WHAT THE TASK REQUIRES: Look through the records below and state how many lines carry the string "Order", adding nothing.

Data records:
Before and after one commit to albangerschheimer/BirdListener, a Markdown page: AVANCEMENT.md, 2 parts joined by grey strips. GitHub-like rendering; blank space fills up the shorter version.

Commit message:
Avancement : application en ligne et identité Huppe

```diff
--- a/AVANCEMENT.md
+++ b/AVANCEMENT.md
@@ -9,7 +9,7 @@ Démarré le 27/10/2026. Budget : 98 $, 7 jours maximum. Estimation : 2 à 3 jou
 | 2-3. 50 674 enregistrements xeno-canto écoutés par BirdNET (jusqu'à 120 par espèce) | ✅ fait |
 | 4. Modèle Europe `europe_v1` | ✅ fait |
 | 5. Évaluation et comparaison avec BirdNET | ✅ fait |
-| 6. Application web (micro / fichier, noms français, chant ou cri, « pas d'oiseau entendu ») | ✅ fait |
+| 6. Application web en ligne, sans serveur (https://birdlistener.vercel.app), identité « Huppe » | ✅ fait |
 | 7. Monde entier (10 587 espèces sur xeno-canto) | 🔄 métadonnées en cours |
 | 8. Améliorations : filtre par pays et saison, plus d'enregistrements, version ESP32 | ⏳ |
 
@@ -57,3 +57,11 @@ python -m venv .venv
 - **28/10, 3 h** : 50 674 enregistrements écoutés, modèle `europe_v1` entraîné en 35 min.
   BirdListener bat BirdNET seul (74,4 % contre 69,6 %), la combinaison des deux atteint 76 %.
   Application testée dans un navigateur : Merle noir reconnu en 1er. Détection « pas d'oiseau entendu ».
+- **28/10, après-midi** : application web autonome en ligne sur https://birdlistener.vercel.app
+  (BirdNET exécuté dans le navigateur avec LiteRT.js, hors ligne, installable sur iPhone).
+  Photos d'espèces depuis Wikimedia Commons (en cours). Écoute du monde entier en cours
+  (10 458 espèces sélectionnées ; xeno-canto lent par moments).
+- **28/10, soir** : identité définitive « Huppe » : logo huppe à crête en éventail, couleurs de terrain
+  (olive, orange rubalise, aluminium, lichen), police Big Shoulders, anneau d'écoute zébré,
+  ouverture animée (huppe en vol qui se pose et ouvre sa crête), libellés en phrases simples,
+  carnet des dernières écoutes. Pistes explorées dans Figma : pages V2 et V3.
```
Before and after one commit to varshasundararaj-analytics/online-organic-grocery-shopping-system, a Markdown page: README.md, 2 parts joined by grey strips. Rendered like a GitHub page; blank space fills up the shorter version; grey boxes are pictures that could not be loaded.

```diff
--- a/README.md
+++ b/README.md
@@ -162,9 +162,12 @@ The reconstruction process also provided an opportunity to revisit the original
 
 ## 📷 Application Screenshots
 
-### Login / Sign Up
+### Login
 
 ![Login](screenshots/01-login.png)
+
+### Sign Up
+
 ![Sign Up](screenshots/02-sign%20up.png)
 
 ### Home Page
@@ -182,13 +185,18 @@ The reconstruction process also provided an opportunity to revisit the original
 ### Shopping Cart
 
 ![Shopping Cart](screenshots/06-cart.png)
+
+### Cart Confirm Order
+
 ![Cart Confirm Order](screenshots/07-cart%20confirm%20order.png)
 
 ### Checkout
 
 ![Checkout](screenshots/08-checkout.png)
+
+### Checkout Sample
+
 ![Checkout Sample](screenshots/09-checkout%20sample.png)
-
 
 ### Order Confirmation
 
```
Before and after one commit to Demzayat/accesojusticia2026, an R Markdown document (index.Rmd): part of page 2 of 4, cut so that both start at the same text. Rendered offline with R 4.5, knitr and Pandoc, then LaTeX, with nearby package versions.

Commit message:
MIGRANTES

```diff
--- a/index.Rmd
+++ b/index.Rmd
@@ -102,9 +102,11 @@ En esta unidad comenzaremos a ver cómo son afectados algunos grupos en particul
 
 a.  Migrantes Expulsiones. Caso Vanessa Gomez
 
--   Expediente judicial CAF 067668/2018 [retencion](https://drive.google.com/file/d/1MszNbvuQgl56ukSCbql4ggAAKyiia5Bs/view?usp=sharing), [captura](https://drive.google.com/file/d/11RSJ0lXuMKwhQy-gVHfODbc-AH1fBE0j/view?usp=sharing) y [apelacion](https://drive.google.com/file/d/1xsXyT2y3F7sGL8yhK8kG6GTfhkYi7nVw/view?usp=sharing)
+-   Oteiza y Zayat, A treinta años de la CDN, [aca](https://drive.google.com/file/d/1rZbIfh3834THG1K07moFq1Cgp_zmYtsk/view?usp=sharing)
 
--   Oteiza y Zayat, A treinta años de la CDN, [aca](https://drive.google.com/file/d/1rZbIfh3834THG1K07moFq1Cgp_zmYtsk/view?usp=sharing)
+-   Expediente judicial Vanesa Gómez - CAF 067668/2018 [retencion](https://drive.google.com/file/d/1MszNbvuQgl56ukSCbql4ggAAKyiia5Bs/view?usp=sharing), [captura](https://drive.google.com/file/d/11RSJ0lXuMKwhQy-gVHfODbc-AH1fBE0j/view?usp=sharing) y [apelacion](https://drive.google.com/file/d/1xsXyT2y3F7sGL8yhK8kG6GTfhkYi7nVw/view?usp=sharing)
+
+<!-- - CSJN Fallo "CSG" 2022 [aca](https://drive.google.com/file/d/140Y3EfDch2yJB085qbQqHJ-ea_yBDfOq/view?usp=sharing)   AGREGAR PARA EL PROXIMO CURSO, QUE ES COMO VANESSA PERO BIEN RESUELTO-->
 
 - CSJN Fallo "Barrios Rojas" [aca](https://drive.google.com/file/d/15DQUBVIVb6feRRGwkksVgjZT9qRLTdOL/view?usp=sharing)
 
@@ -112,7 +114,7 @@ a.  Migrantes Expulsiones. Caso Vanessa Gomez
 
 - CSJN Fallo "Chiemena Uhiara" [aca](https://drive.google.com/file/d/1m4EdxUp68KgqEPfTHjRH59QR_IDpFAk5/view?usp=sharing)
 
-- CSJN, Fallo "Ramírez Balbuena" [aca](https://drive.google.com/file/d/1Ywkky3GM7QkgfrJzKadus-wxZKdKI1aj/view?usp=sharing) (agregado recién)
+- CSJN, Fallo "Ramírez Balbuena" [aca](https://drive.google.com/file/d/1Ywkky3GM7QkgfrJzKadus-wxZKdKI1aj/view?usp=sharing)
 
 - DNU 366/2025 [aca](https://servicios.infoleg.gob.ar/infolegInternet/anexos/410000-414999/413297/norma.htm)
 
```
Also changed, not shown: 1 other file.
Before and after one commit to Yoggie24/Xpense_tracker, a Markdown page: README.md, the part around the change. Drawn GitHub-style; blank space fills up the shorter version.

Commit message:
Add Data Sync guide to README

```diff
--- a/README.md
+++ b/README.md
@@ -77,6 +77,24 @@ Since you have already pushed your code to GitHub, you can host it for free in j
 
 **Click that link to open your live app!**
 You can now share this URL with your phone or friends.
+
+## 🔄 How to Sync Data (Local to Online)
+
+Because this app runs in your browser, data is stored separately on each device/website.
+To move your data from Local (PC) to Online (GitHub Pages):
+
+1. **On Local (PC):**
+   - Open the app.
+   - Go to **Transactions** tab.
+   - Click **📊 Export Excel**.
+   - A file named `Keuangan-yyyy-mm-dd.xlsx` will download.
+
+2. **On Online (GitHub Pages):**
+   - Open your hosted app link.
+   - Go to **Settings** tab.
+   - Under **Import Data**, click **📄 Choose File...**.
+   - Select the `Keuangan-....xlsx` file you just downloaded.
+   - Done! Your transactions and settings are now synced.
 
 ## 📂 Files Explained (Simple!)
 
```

ANSWER AREA: 3